Here in urban Phoenix there are three enemies occupying the top spots on the list of chicken predators. The Coyote, two hawks in specific, and the Bull snake.
Coyotes aren’t usually seen during the day, sundown seems to be when they’re most active. They’re rather greedy too, seldom stopping at one bird. It’s not uncommon for them to wipe out half the backyard flock. Not only should the chicken yard be secured with a fence buried at least a foot in the ground. Concrete around the bottom as well would be ideal. Don’t assume that a six or seven foot block wall perimeter fence will keep out a coyote, it won’t.
If at all possible, having a raised chicken coop that can be completely closed up at night is the best way to protect your birds. The top of your chicken yard or run needs to be enclosed with aviary netting, because in-flight predators are next on the list of chicken enemies.
The Red Tail Hawk is not fussy about what time of day they snatch a chicken from the flock. These birds are very intelligent, so you’ll need to be creative if you’re going to outsmart them. They are indeed capable of carrying off an average size chicken.

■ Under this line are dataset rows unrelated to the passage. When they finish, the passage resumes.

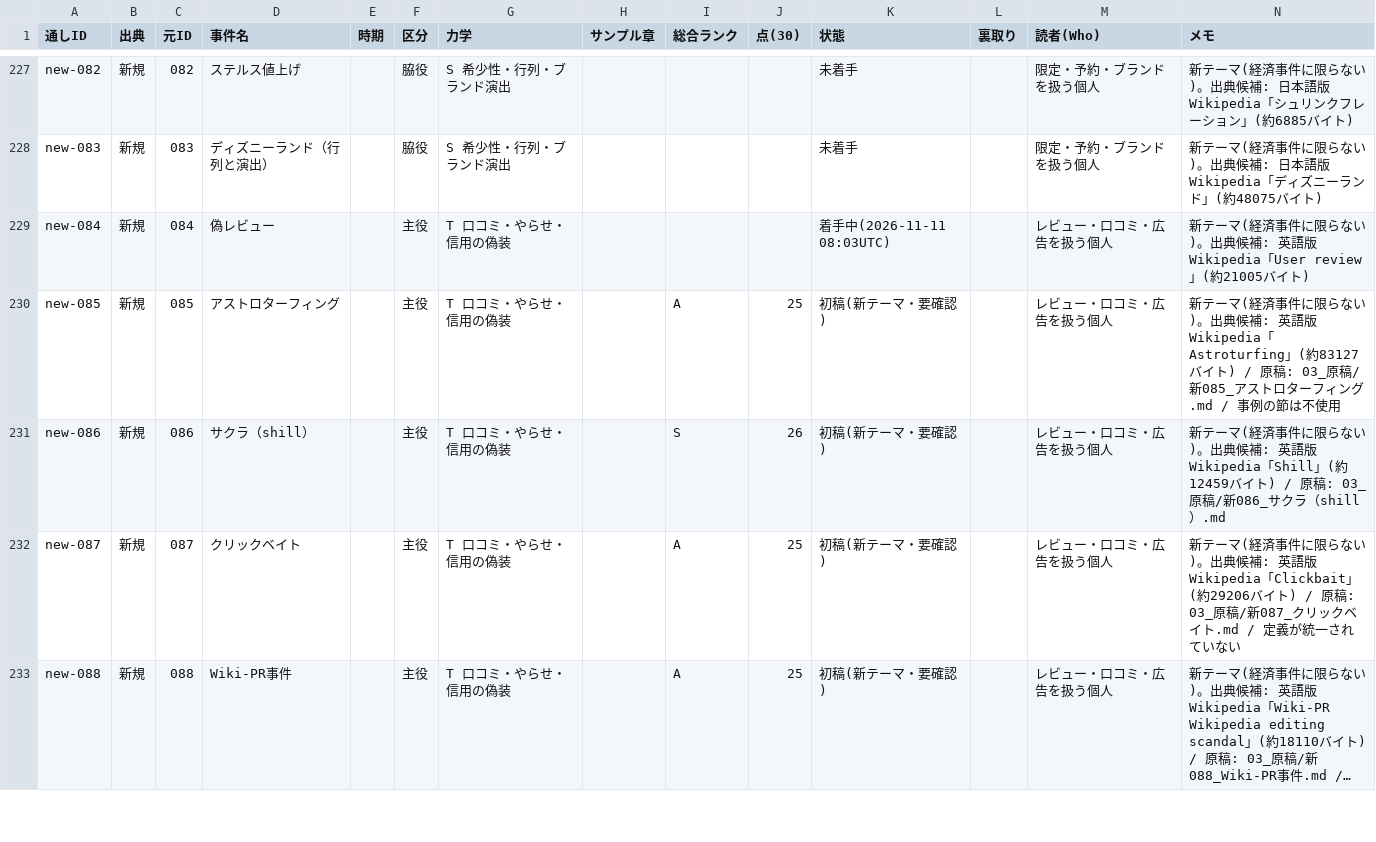
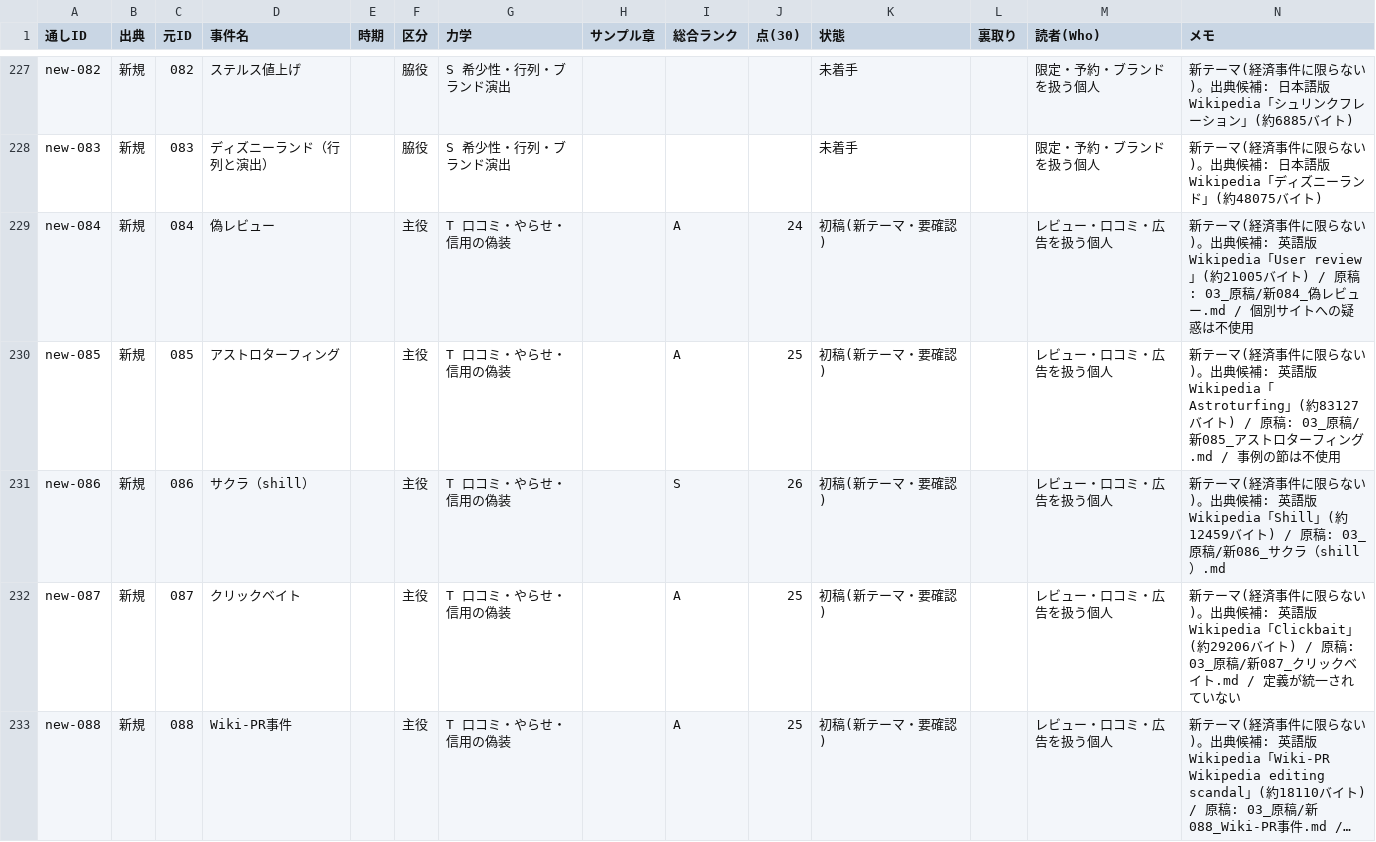
Before and after one commit to rinyan-thai23/saas-tools, a TSV file: 2026-11-10_経済事件コンテンツ/02_進行/事件台帳.tsv, drawn as a sheet; only a part is shown, gaps mark what is left out; long unchanged cells end in …; the diff covers the shown part only.

```diff
--- a/2026-11-10_経済事件コンテンツ/02_進行/事件台帳.tsv
+++ b/2026-11-10_経済事件コンテンツ/02_進行/事件台帳.tsv
@@ -228,3 +228,3 @@ new-082	新規	082	ステルス値上げ		脇役	S 希少性・行列・ブラ
 new-083	新規	083	ディズニーランド（行列と演出）		脇役	S 希少性・行列・ブランド演出				未着手		限定・予約・ブランドを扱う個人	新テーマ(経済事件に限らない)。出典候補: 日本語版Wikipedia「ディズニーランド」(約48075バイト)
-new-084	新規	084	偽レビュー		主役	T 口コミ・やらせ・信用の偽装				着手中(2026-11-11 08:03UTC)		レビュー・口コミ・広告を扱う個人	新テーマ(経済事件に限らない)。出典候補: 英語版Wikipedia「User review」(約21005バイト)
+new-084	新規	084	偽レビュー		主役	T 口コミ・やらせ・信用の偽装		A	24	初稿(新テーマ・要確認)		レビュー・口コミ・広告を扱う個人	新テーマ(経済事件に限らない)。出典候補: 英語版Wikipedia「User review」(約21005バイト) / 原稿: 03_原稿/新084_偽レビュー.md / 個別サイトへの疑惑は不使用
 new-085	新規	085	アストロターフィング		主役	T 口コミ・やらせ・信用の偽装		A	25	初稿(新テーマ・要確認)		レビュー・口コミ・広告を扱う個人	新テーマ(経済事件に限らない)。出典候補: 英語版Wikipedia「Astroturfing」(約83127バイト) / 原稿: 03_原稿/新085_アストロターフィング.md / 事例の節は不使用
```
Also changed, not shown: 36 edited cells elsewhere in this file, 10 other files.
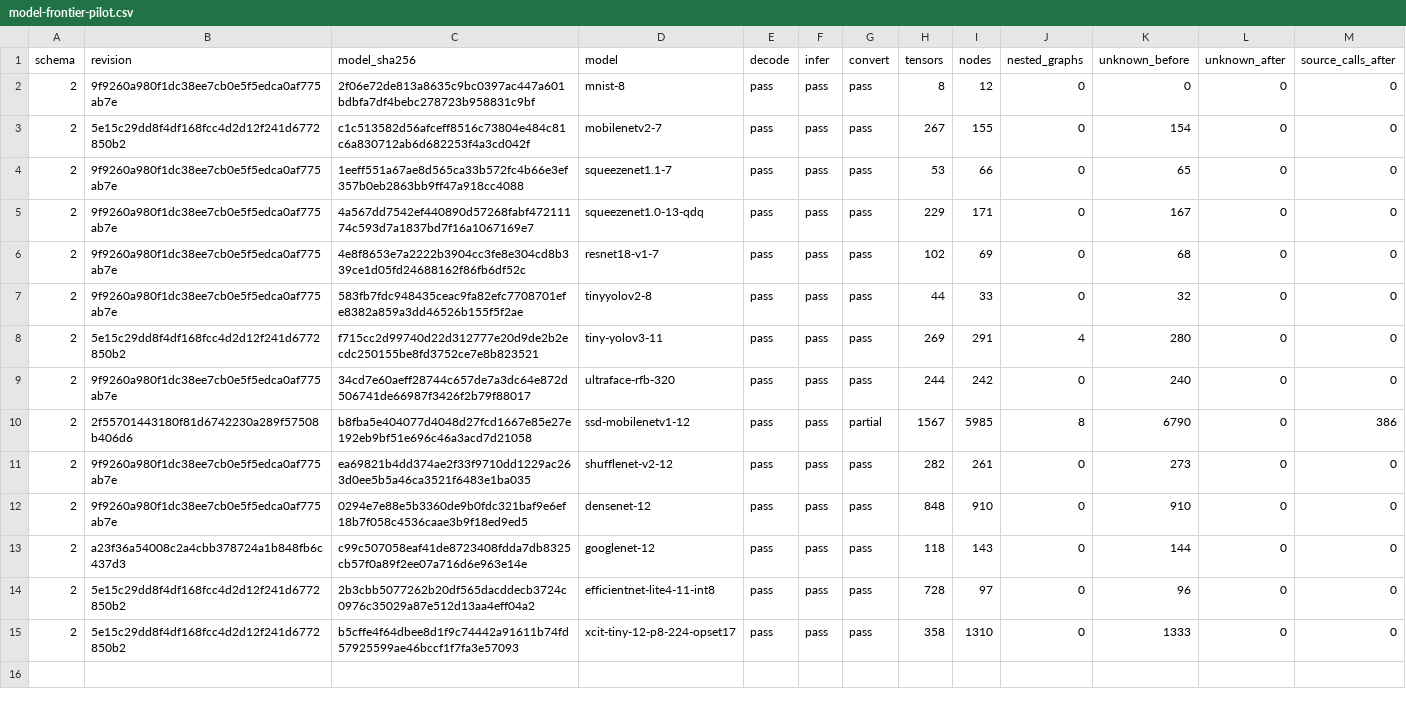
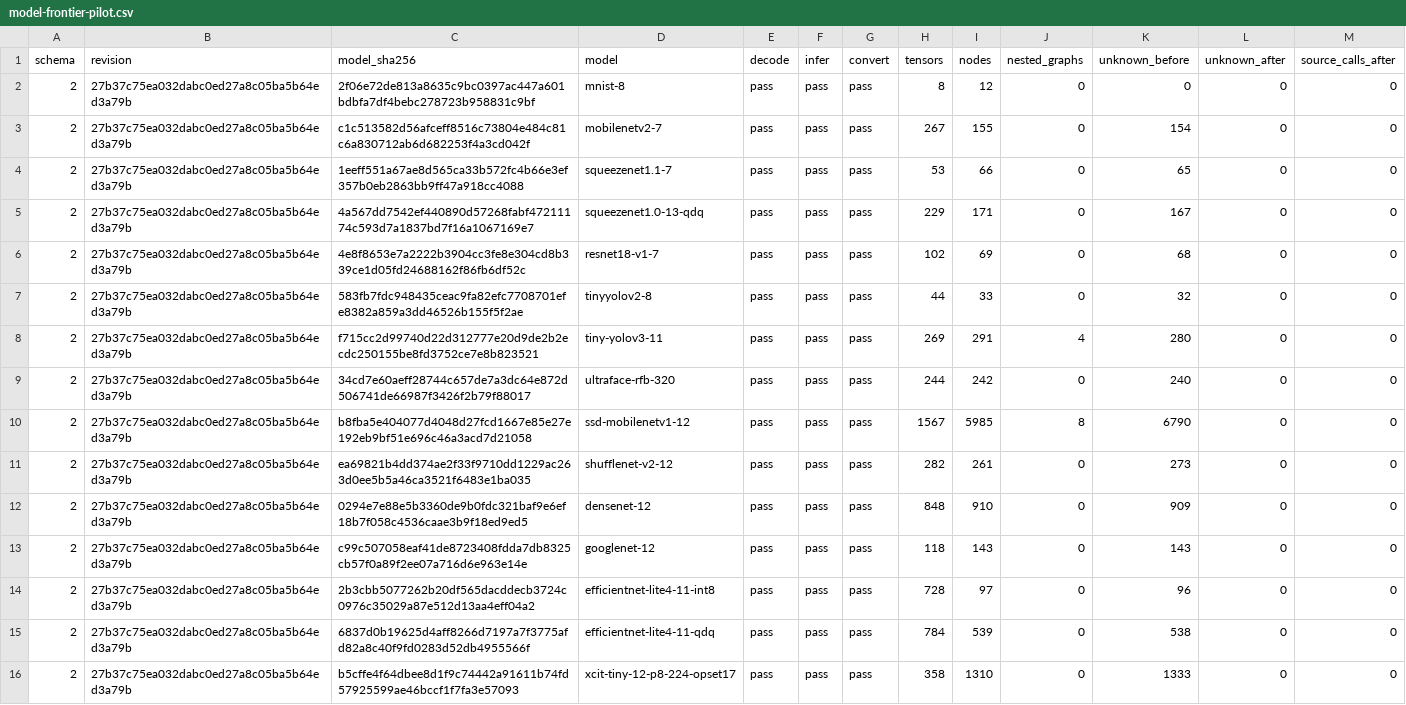
Before and after one commit to lancerstadium/joggle, a CSV file: paper/data/model-frontier-pilot.csv, drawn as a sheet.

Commit message:
Complete the ten-model matrix and rebuild the displays around it
The runtime figure is now one standard grouped bar chart: vertical bars, one
group per pinned model, the systems measured on that model inside the group,
error bars from the recorded median absolute deviation, and a zero baseline
obtained by normalizing each group to its own first-fit artifact. The x axis
lists all sixteen pinned models, so the six with no run record keep an empty
group instead of dropping out of the chart, and no model gets a panel of its
own.

The matrix behind it was measured as one job instead of two. ONNX-MLIR
libraries were built for all ten models, and the driver now records a failing
variant with its reason and drops only that variant, where it previously
aborted the whole run; that is why the earlier matrix carried a TVM column for
one model only. The result covers five columns for nine models and three for
SqueezeNet 1.0-13 QDQ, whose TVM output misses the stored reference and whose
ONNX-MLIR build aborts at the pinned revision.

The four result tables are gone. The refactor-survival matrix, the two-route
planner comparison, and the extension-route matrix became prose in their own
subsections, and the five-system runtime table became bars in the figure, so
the body holds no tables and twelve technical pages.

The coverage ledger was stale and is now revision-bound. It had no revision
column, so it had drifted from model-frontier-pilot.csv on three models:
TinyYOLOv3 at 219 unknown results after inference, SSD-MobileNetV1 at 386
remaining source calls, and XCiT at 7. At revision 27b37c75 all three reach a
zero frontier with no source call left. It now covers sixteen pinned models,
separates conversion reach from execution, and states the eleven with a
validated run record.

Output checksums are demoted to what they are. A digest over output bytes is a
harness admission check used to discard a divergent repeat; it is not a
comparable metric and is no longer presented as a result or an advantage
anywhere, including the abstract.

```diff
--- a/paper/data/model-frontier-pilot.csv
+++ b/paper/data/model-frontier-pilot.csv
@@ -1,15 +1,16 @@
 schema,revision,model_sha256,model,decode,infer,convert,tensors,nodes,nested_graphs,unknown_before,unknown_after,source_calls_after
-2,9f9260a980f1dc38ee7cb0e5f5edca0af775ab7e,2f06e72de813a8635c9bc0397ac447a601bdbfa7df4bebc278723b958831c9bf,mnist-8,pass,pass,pass,8,12,0,0,0,0
-2,5e15c29dd8f4df168fcc4d2d12f241d6772850b2,c1c513582d56afceff8516c73804e484c81c6a830712ab6d682253f4a3cd042f,mobilenetv2-7,pass,pass,pass,267,155,0,154,0,0
-2,9f9260a980f1dc38ee7cb0e5f5edca0af775ab7e,1eeff551a67ae8d565ca33b572fc4b66e3ef357b0eb2863bb9ff47a918cc4088,squeezenet1.1-7,pass,pass,pass,53,66,0,65,0,0
-2,9f9260a980f1dc38ee7cb0e5f5edca0af775ab7e,4a567dd7542ef440890d57268fabf47211174c593d7a1837bd7f16a1067169e7,squeezenet1.0-13-qdq,pass,pass,pass,229,171,0,167,0,0
-2,9f9260a980f1dc38ee7cb0e5f5edca0af775ab7e,4e8f8653e7a2222b3904cc3fe8e304cd8b339ce1d05fd24688162f86fb6df52c,resnet18-v1-7,pass,pass,pass,102,69,0,68,0,0
-2,9f9260a980f1dc38ee7cb0e5f5edca0af775ab7e,583fb7fdc948435ceac9fa82efc7708701efe8382a859a3dd46526b155f5f2ae,tinyyolov2-8,pass,pass,pass,44,33,0,32,0,0
-2,5e15c29dd8f4df168fcc4d2d12f241d6772850b2,f715cc2d99740d22d312777e20d9de2b2ecdc250155be8fd3752ce7e8b823521,tiny-yolov3-11,pass,pass,pass,269,291,4,280,0,0
-2,9f9260a980f1dc38ee7cb0e5f5edca0af775ab7e,34cd7e60aeff28744c657de7a3dc64e872d506741de66987f3426f2b79f88017,ultraface-rfb-320,pass,pass,pass,244,242,0,240,0,0
-2,2f55701443180f81d6742230a289f57508b406d6,b8fba5e404077d4048d27fcd1667e85e27e192eb9bf51e696c46a3acd7d21058,ssd-mobilenetv1-12,pass,pass,partial,1567,5985,8,6790,0,386
-2,9f9260a980f1dc38ee7cb0e5f5edca0af775ab7e,ea69821b4dd374ae2f33f9710dd1229ac263d0ee5b5a46ca3521f6483e1ba035,shufflenet-v2-12,pass,pass,pass,282,261,0,273,0,0
-2,9f9260a980f1dc38ee7cb0e5f5edca0af775ab7e,0294e7e88e5b3360de9b0fdc321baf9e6ef18b7f058c4536caae3b9f18ed9ed5,densenet-12,pass,pass,pass,848,910,0,910,0,0
-2,a23f36a54008c2a4cbb378724a1b848fb6c437d3,c99c507058eaf41de8723408fdda7db8325cb57f0a89f2ee07a716d6e963e14e,googlenet-12,pass,pass,pass,118,143,0,144,0,0
-2,5e15c29dd8f4df168fcc4d2d12f241d6772850b2,2b3cbb5077262b20df565dacddecb3724c0976c35029a87e512d13aa4eff04a2,efficientnet-lite4-11-int8,pass,pass,pass,728,97,0,96,0,0
-2,5e15c29dd8f4df168fcc4d2d12f241d6772850b2,b5cffe4f64dbee8d1f9c74442a91611b74fd57925599ae46bccf1f7fa3e57093,xcit-tiny-12-p8-224-opset17,pass,pass,pass,358,1310,0,1333,0,0
+2,27b37c75ea032dabc0ed27a8c05ba5b64ed3a79b,2f06e72de813a8635c9bc0397ac447a601bdbfa7df4bebc278723b958831c9bf,mnist-8,pass,pass,pass,8,12,0,0,0,0
+2,27b37c75ea032dabc0ed27a8c05ba5b64ed3a79b,c1c513582d56afceff8516c73804e484c81c6a830712ab6d682253f4a3cd042f,mobilenetv2-7,pass,pass,pass,267,155,0,154,0,0
+2,27b37c75ea032dabc0ed27a8c05ba5b64ed3a79b,1eeff551a67ae8d565ca33b572fc4b66e3ef357b0eb2863bb9ff47a918cc4088,squeezenet1.1-7,pass,pass,pass,53,66,0,65,0,0
+2,27b37c75ea032dabc0ed27a8c05ba5b64ed3a79b,4a567dd7542ef440890d57268fabf47211174c593d7a1837bd7f16a1067169e7,squeezenet1.0-13-qdq,pass,pass,pass,229,171,0,167,0,0
+2,27b37c75ea032dabc0ed27a8c05ba5b64ed3a79b,4e8f8653e7a2222b3904cc3fe8e304cd8b339ce1d05fd24688162f86fb6df52c,resnet18-v1-7,pass,pass,pass,102,69,0,68,0,0
+2,27b37c75ea032dabc0ed27a8c05ba5b64ed3a79b,583fb7fdc948435ceac9fa82efc7708701efe8382a859a3dd46526b155f5f2ae,tinyyolov2-8,pass,pass,pass,44,33,0,32,0,0
+2,27b37c75ea032dabc0ed27a8c05ba5b64ed3a79b,f715cc2d99740d22d312777e20d9de2b2ecdc250155be8fd3752ce7e8b823521,tiny-yolov3-11,pass,pass,pass,269,291,4,280,0,0
+2,27b37c75ea032dabc0ed27a8c05ba5b64ed3a79b,34cd7e60aeff28744c657de7a3dc64e872d506741de66987f3426f2b79f88017,ultraface-rfb-320,pass,pass,pass,244,242,0,240,0,0
+2,27b37c75ea032dabc0ed27a8c05ba5b64ed3a79b,b8fba5e404077d4048d27fcd1667e85e27e192eb9bf51e696c46a3acd7d21058,ssd-mobilenetv1-12,pass,pass,pass,1567,5985,8,6790,0,0
+2,27b37c75ea032dabc0ed27a8c05ba5b64ed3a79b,ea69821b4dd374ae2f33f9710dd1229ac263d0ee5b5a46ca3521f6483e1ba035,shufflenet-v2-12,pass,pass,pass,282,261,0,273,0,0
+2,27b37c75ea032dabc0ed27a8c05ba5b64ed3a79b,0294e7e88e5b3360de9b0fdc321baf9e6ef18b7f058c4536caae3b9f18ed9ed5,densenet-12,pass,pass,pass,848,910,0,909,0,0
+2,27b37c75ea032dabc0ed27a8c05ba5b64ed3a79b,c99c507058eaf41de8723408fdda7db8325cb57f0a89f2ee07a716d6e963e14e,googlenet-12,pass,pass,pass,118,143,0,143,0,0
+2,27b37c75ea032dabc0ed27a8c05ba5b64ed3a79b,2b3cbb5077262b20df565dacddecb3724c0976c35029a87e512d13aa4eff04a2,efficientnet-lite4-11-int8,pass,pass,pass,728,97,0,96,0,0
+2,27b37c75ea032dabc0ed27a8c05ba5b64ed3a79b,6837d0b19625d4aff8266d7197a7f3775afd82a8c40f9fd0283d52db4955566f,efficientnet-lite4-11-qdq,pass,pass,pass,784,539,0,538,0,0
+2,27b37c75ea032dabc0ed27a8c05ba5b64ed3a79b,b5cffe4f64dbee8d1f9c74442a91611b74fd57925599ae46bccf1f7fa3e57093,xcit-tiny-12-p8-224-opset17,pass,pass,pass,358,1310,0,1333,0,0
```
Also changed, not shown: paper/data/model-coverage-pilot.csv, 15 other files.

Below is our resident Harris Hawk, smaller, and not capable to carrying off an average sized chicken. However, be aware that these birds work as a team. Where there is one, there is usually two more. They are patient and relentless towards their goal, give them the slightest invitation and they will take it. Once they find a flock, they will circle over head, then sit on a nearby roof, or fence. This could go on for days while they intelligently calculate their plan of attack.
There is at least one Bull snake slithering around our ranch. These predators are more of a problem with chicks or very young birds. Keep in mind when reaching to collect eggs that they have the same agenda! Look before you reach! They are harmless to humans, but they can be quite startling just for their size alone! Chickens are terrified by them and that could interrupt their egg production. It’s important to keep your birds safe and secure from Bull snakes with the same aggressive measures as the predators mentioned above.
Remember, respect predators for their place in society, your job is not to prove where your place is on the food chain – it’s merely to prove you are smarter.
amy elizabeth, TBN Ranch